AI is one of the most exciting new sectors in the city. It’s a seemingly insatiable industry with a global market size expected to reach over USD 62 billion in 2020. That’s over a third higher than the 2019 figure.

A Bright Future For Artificial Intelligence in St. Louis

For STL StartUp week, EQ brought together 3 key players from St. Louis in this fast-growing and lucrative market. Why do they think our city should be leading the charge in AI? Read on to find out, or catch the entire discussion on YouTube:

The Key Is Contextualization

“When you have a customer or a team member with a burning question, there’s a need to provide answers which inspire confidence,” says David Karandish, Capacity’s co-founder and CEO.

Imagine having an AI-powered helpdesk that automates support for employees and customers. That’s exactly the service which Capacity offers.

For him, context is vital so that nuances are taken into account and people can see why you answered questions in a certain way, how you came to the conclusion you reached and where the answer was sourced from.


Clarification is another important principle, David says. Capacity, for example, uses algorithms to offer potential matches for what it thinks users might be looking for.

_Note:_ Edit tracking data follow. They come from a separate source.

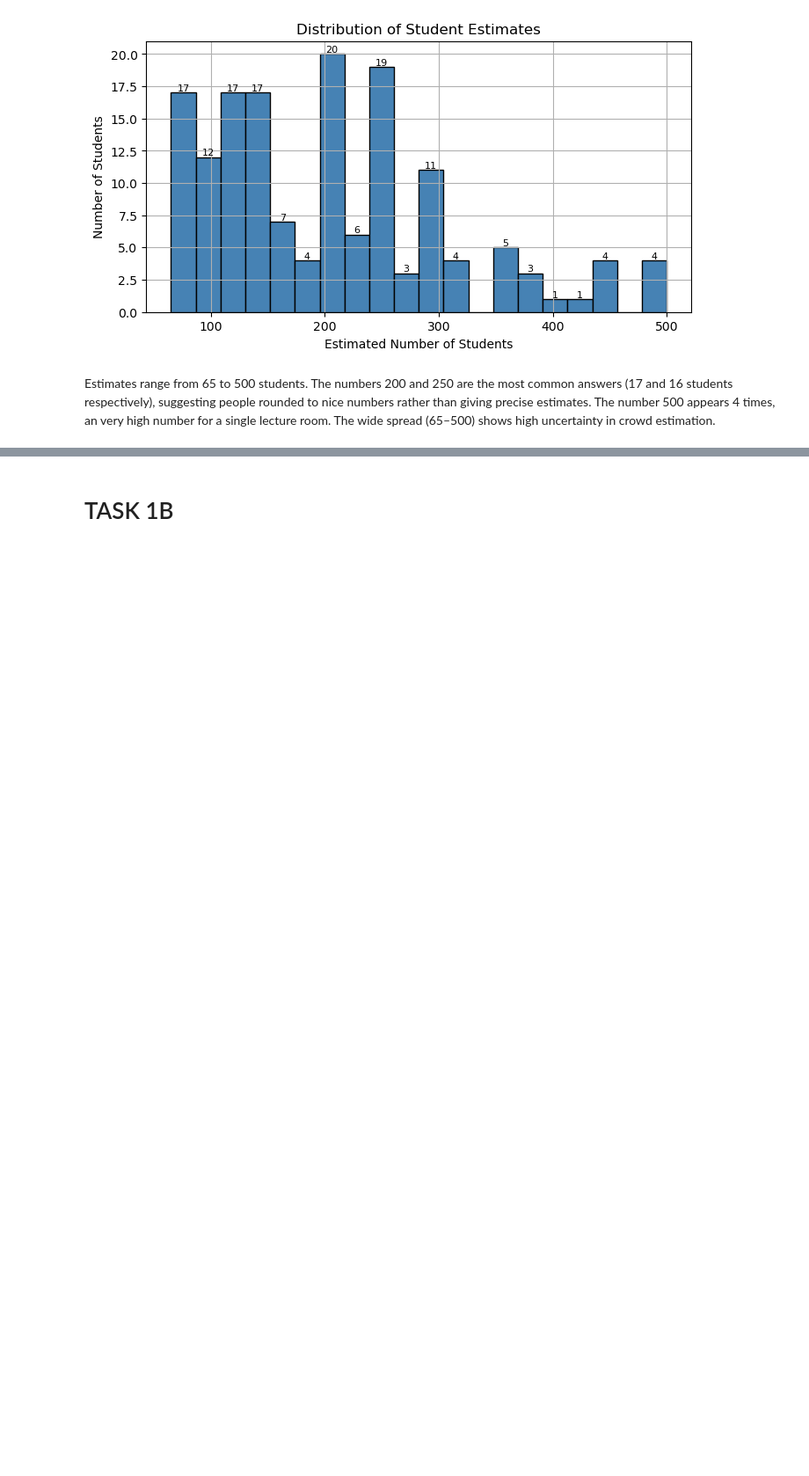
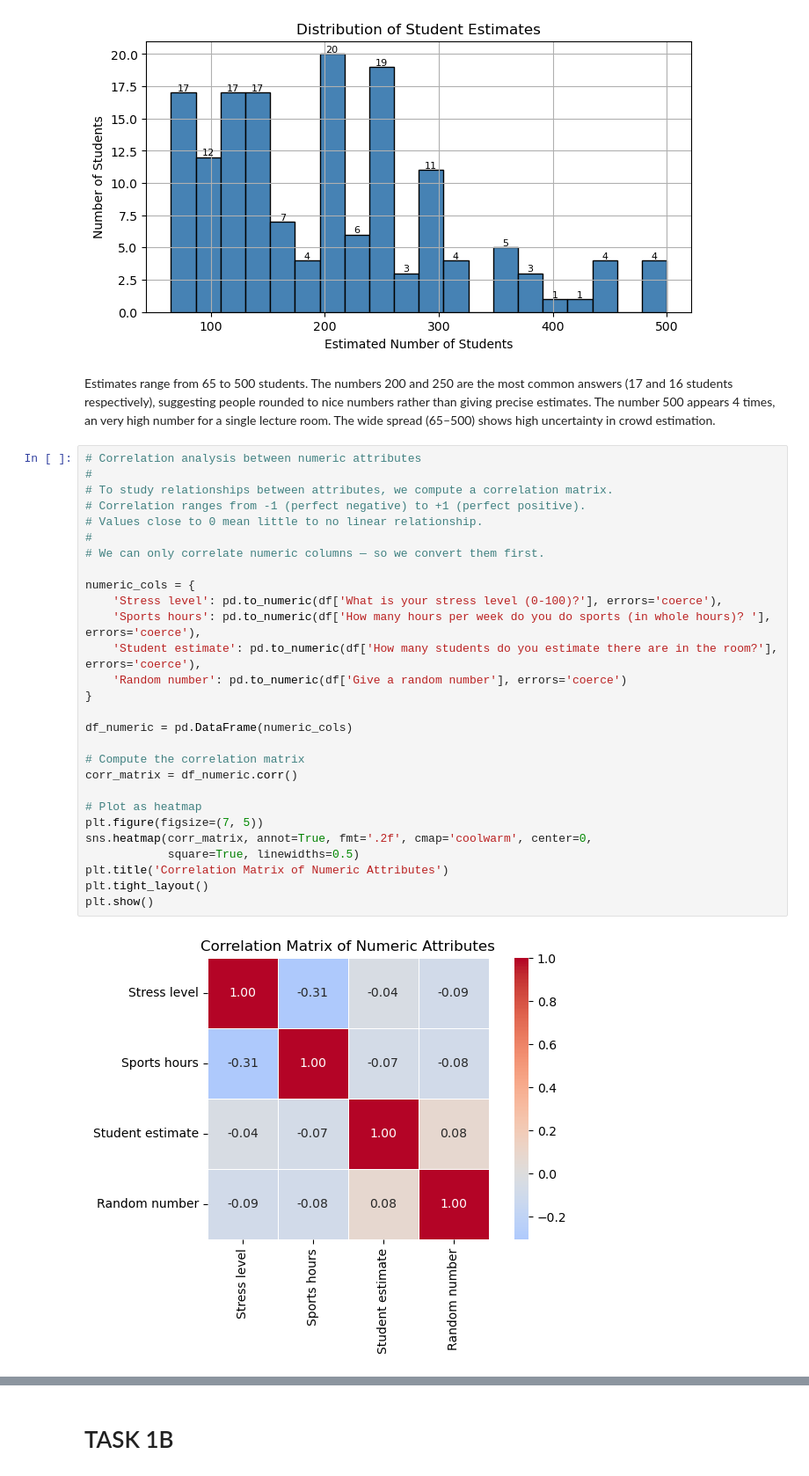
Before and after one commit to SaiTejasC/Data-Mining-Techniques, a Jupyter notebook: Assignment-1/assignment1.ipynb, the cells around one changed output, grey strips where cells are left out. Shown at 88% size. Drawn from its saved outputs; the diff is of its cells as text; blank space fills up the shorter version.

```diff
--- a/Assignment-1/assignment1.ipynb
+++ b/Assignment-1/assignment1.ipynb
@@ -251,3 +252,33 @@ Estimates range from 65 to 500 students.
 The numbers 200 and 250 are the most common answers (17 and 16 students respectively), suggesting people rounded to nice numbers rather than giving precise estimates.
 The number 500 appears 4 times, an very high number for a single lecture room.
 The wide spread (65–500) shows high uncertainty in crowd estimation.
+# %%
+# Correlation analysis between numeric attributes
+#
+# To study relationships between attributes, we compute a correlation matrix.
+# Correlation ranges from -1 (perfect negative) to +1 (perfect positive).
+# Values close to 0 mean little to no linear relationship.
+#
+# We can only correlate numeric columns — so we convert them first.
+
+numeric_cols = {
+    'Stress level': pd.to_numeric(df['What is your stress level (0-100)?'], errors='coerce'),
+    'Sports hours': pd.to_numeric(df['How many hours per week do you do sports (in whole hours)? '], errors='coerce'),
+    'Student estimate': pd.to_numeric(df['How many students do you estimate there are in the room?'], errors='coerce'),
+    'Random number': pd.to_numeric(df['Give a random number'], errors='coerce')
+}
+
+df_numeric = pd.DataFrame(numeric_cols)
+
+# Compute the correlation matrix
+corr_matrix = df_numeric.corr()
+
+# Plot as heatmap
+plt.figure(figsize=(7, 5))
+sns.heatmap(corr_matrix, annot=True, fmt='.2f', cmap='coolwarm', center=0,
+            square=True, linewidths=0.5)
+plt.title('Correlation Matrix of Numeric Attributes')
+plt.tight_layout()
+plt.show()
+# %% [output]
+[figure, added]
```
Also changed, not shown: parts of 71 cells of this notebook, 2 other files.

“We’ve learned that the user experience is just as important as the AI itself,” explains David.
That can mean that the lines between training clients to use AI and making the AI more user friendly can become a bit blurred.

The Power of Conversation

Balto provides automated real-time sales call coaching for those working in call centers. A small part of Balto’s overall AI solution transforms voice conversations and into text which is analyzed in real-time to offer tailored advice to improve sales performance while the rep is on the sales call.

“What we’re doing is understanding conversations as they’re happening,” explains Chris Kontes, Balto’s COO and Founder. All kinds of signals within a conversation are examined and then categorized on both the customer and sales rep sides.

Balto reckons that all sales conversations are about 80 to 85% the same, falling into categories such as a customer saying that they don’t want to engage or that they want to purchase something.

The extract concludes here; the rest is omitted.